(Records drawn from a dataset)

-=-=-=-=-

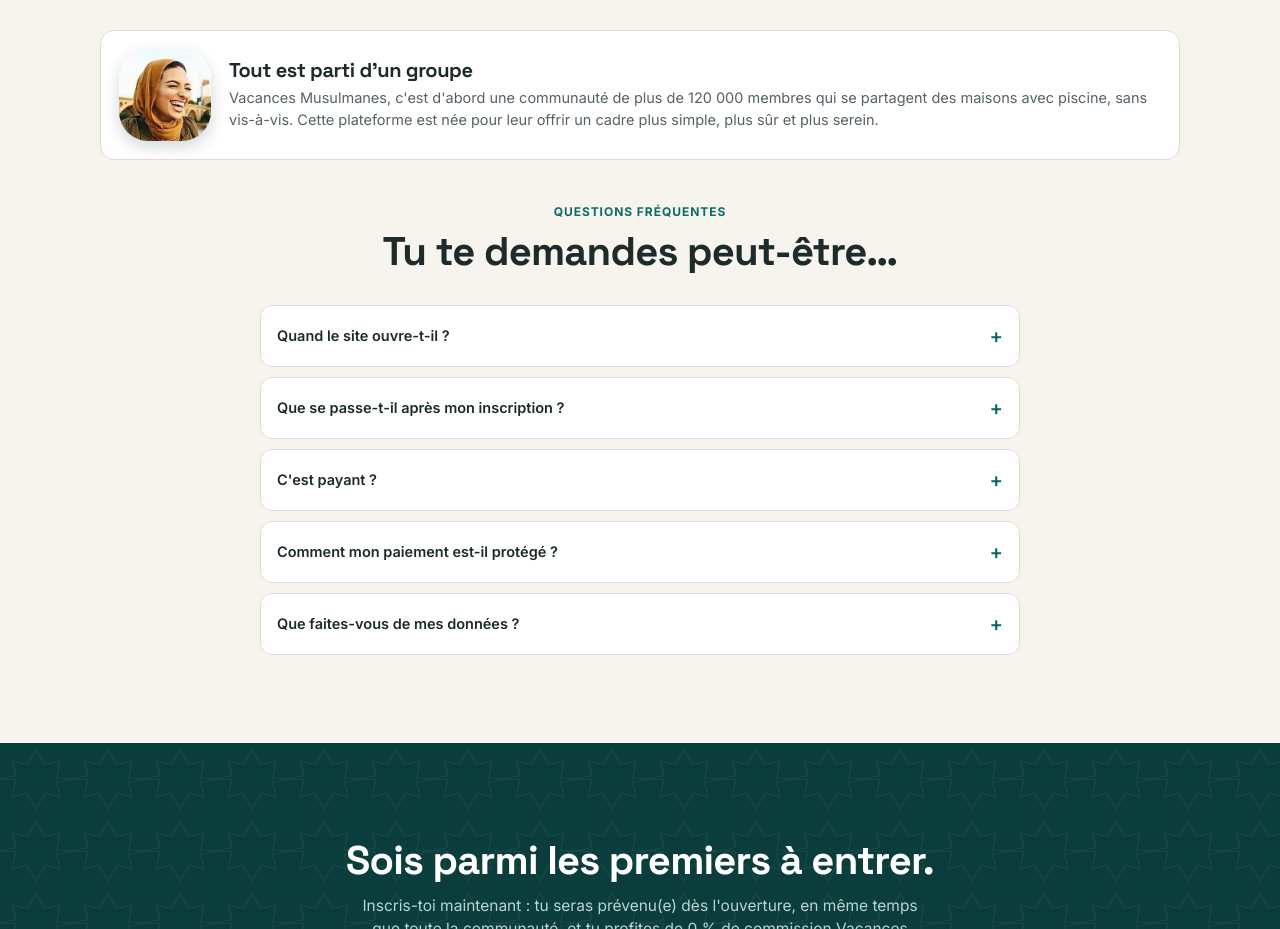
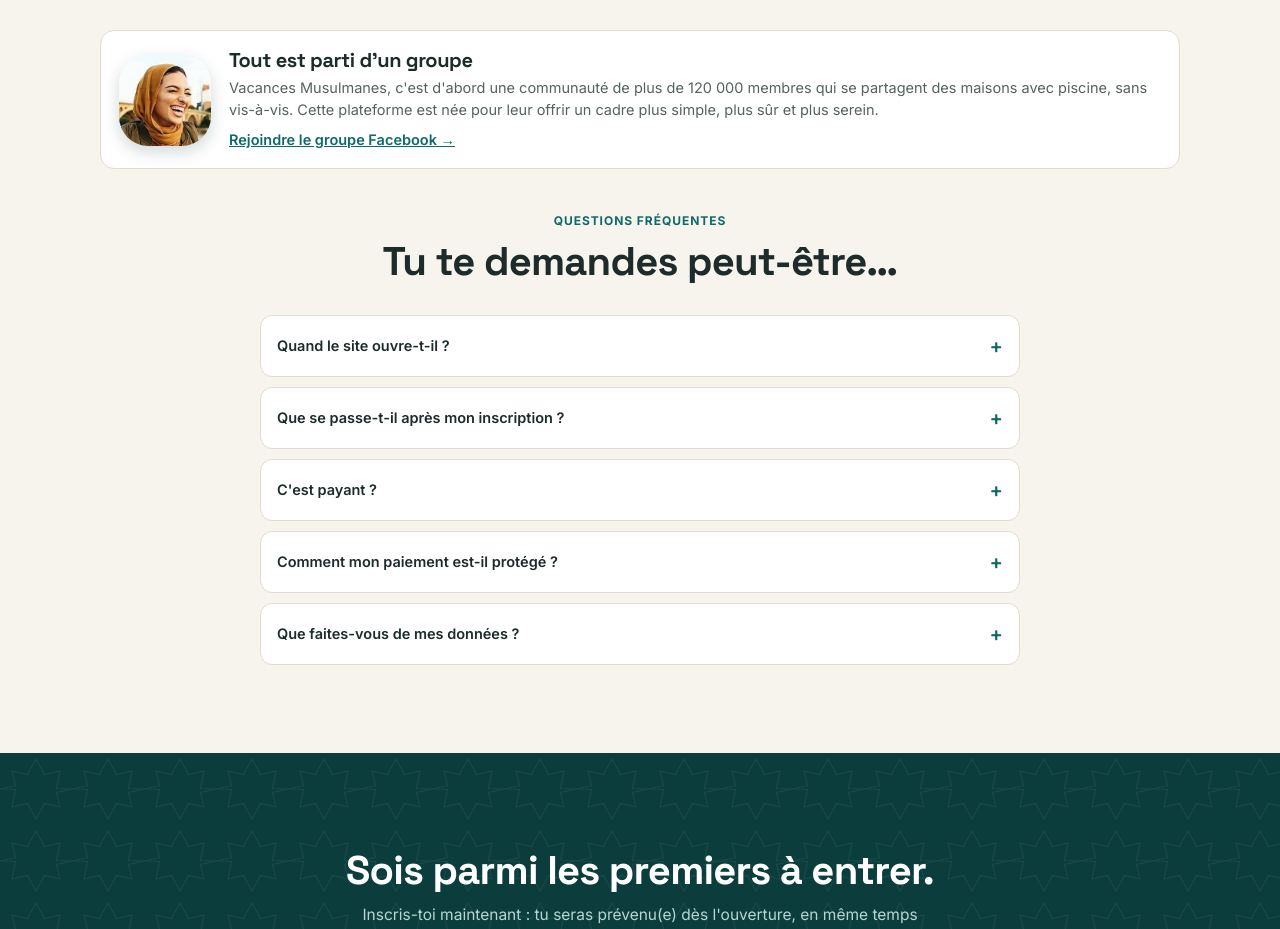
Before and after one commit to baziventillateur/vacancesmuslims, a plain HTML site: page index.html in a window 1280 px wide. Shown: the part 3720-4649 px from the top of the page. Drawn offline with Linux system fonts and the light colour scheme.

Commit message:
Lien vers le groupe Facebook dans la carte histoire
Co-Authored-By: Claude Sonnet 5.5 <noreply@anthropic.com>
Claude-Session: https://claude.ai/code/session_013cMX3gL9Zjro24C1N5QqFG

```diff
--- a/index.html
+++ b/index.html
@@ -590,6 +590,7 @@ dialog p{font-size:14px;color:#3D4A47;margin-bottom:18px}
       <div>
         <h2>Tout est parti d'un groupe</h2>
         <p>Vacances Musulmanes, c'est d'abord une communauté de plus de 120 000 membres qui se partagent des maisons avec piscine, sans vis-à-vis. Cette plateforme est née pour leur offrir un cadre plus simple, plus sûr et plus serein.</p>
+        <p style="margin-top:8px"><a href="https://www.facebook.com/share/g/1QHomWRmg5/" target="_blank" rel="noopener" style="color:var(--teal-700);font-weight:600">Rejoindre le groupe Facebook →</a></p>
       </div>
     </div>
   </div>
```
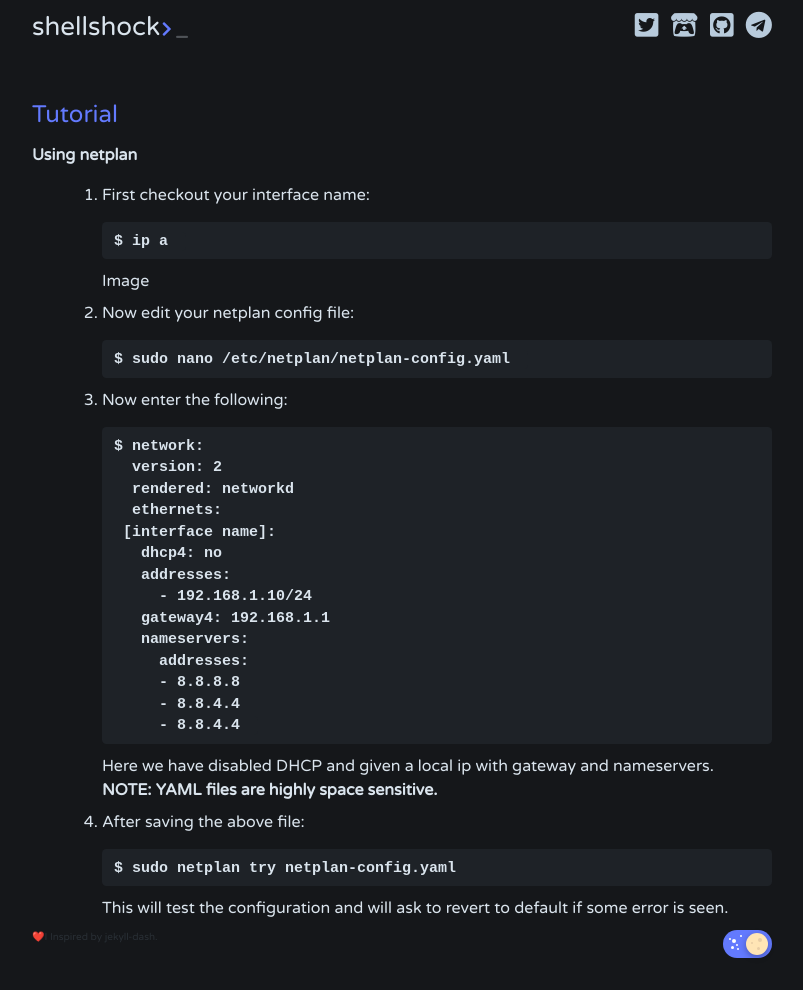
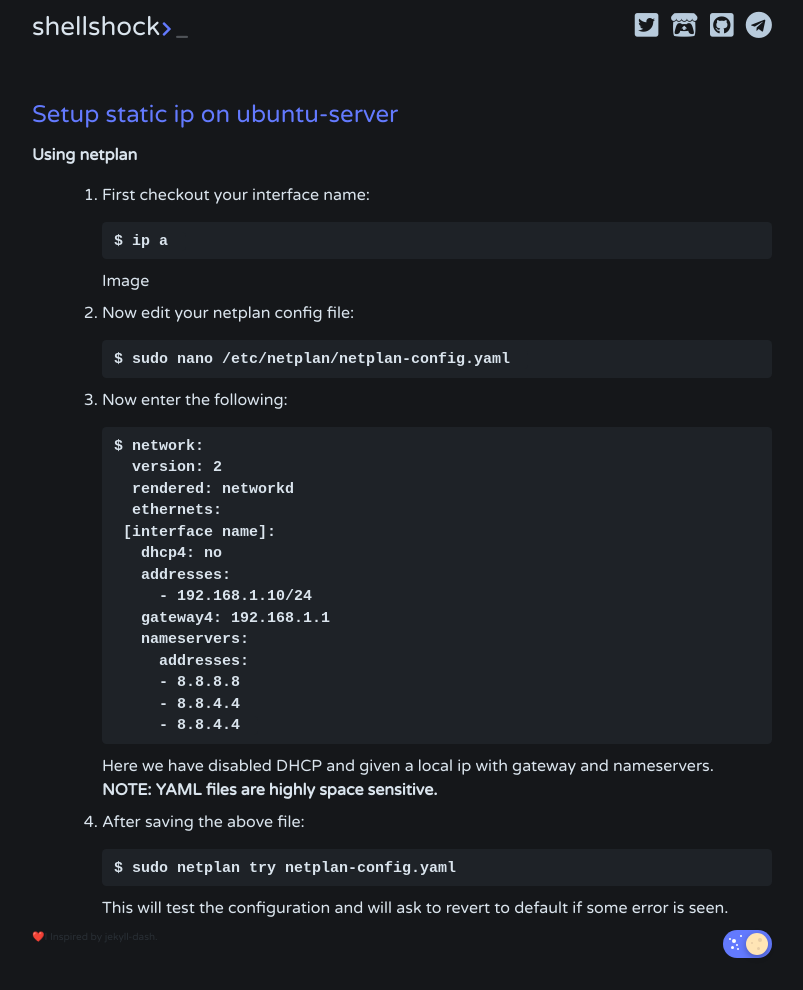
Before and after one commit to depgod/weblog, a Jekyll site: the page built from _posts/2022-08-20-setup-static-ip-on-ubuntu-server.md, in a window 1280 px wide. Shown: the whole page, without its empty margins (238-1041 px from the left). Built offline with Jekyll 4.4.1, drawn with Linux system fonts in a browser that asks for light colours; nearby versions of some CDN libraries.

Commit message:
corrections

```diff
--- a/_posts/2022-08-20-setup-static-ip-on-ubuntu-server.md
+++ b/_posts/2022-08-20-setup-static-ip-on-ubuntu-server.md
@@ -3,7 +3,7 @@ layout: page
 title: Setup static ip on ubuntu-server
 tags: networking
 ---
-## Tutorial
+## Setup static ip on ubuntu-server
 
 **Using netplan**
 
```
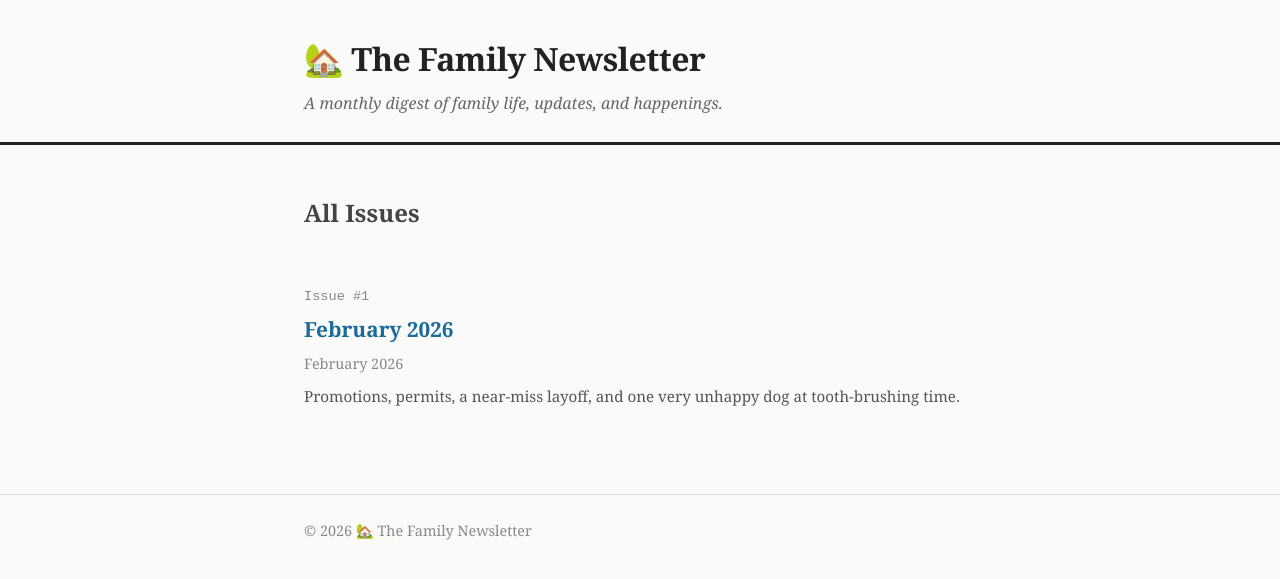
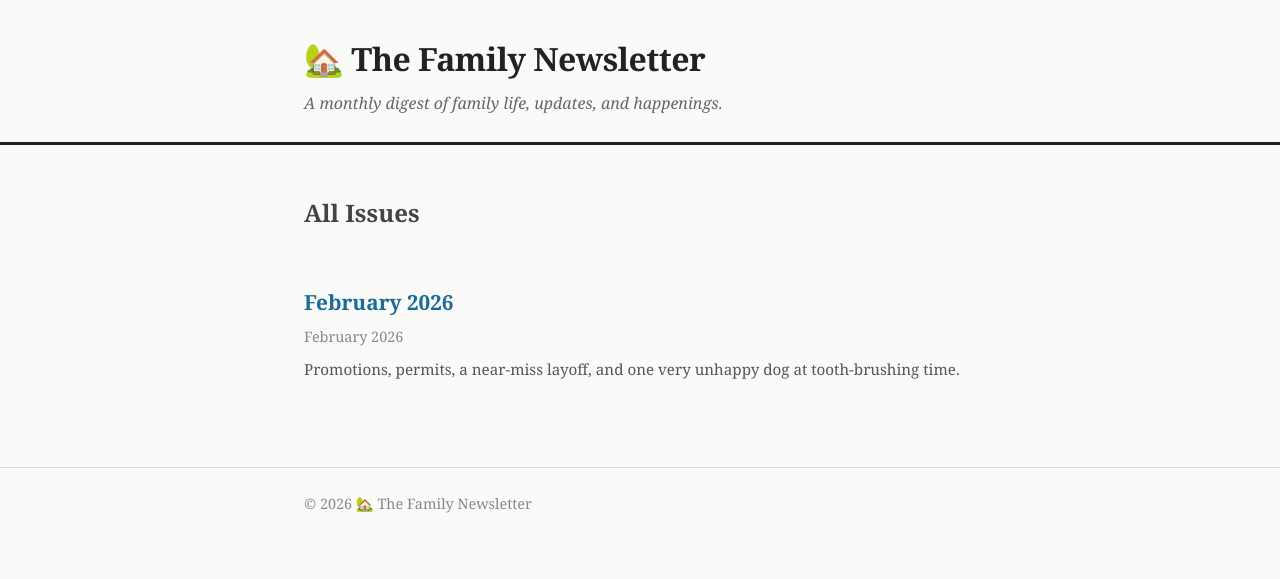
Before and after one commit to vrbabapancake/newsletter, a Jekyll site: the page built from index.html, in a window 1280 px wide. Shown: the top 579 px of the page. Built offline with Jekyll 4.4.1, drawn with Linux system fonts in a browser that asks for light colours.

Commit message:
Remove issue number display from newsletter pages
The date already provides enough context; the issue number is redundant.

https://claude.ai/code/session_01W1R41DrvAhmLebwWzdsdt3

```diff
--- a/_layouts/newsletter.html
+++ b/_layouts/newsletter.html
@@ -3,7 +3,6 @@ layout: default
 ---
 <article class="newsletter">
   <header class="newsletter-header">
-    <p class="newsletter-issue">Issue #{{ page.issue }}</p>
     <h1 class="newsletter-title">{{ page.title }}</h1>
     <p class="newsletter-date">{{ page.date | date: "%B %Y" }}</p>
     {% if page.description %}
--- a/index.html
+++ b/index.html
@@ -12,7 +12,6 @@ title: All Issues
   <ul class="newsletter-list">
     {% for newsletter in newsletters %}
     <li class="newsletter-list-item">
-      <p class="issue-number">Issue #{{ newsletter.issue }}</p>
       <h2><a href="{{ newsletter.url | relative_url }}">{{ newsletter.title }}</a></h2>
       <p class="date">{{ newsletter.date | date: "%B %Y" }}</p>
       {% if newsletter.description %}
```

-=-=-=-=-

* _YOUR INSTRUCTIONS_:
Your answer should be every line above that contains the word "html".

* _ANSWER TO THIS EXERCISE_:
Before and after one commit to baziventillateur/vacancesmuslims, a plain HTML site: page index.html in a window 1280 px wide. Shown: the part 3720-4649 px from the top of the page. Drawn offline with Linux system fonts and the light colour scheme.
--- a/index.html
+++ b/index.html
Before and after one commit to vrbabapancake/newsletter, a Jekyll site: the page built from index.html, in a window 1280 px wide. Shown: the top 579 px of the page. Built offline with Jekyll 4.4.1, drawn with Linux system fonts in a browser that asks for light colours.
--- a/_layouts/newsletter.html
+++ b/_layouts/newsletter.html
--- a/index.html
+++ b/index.html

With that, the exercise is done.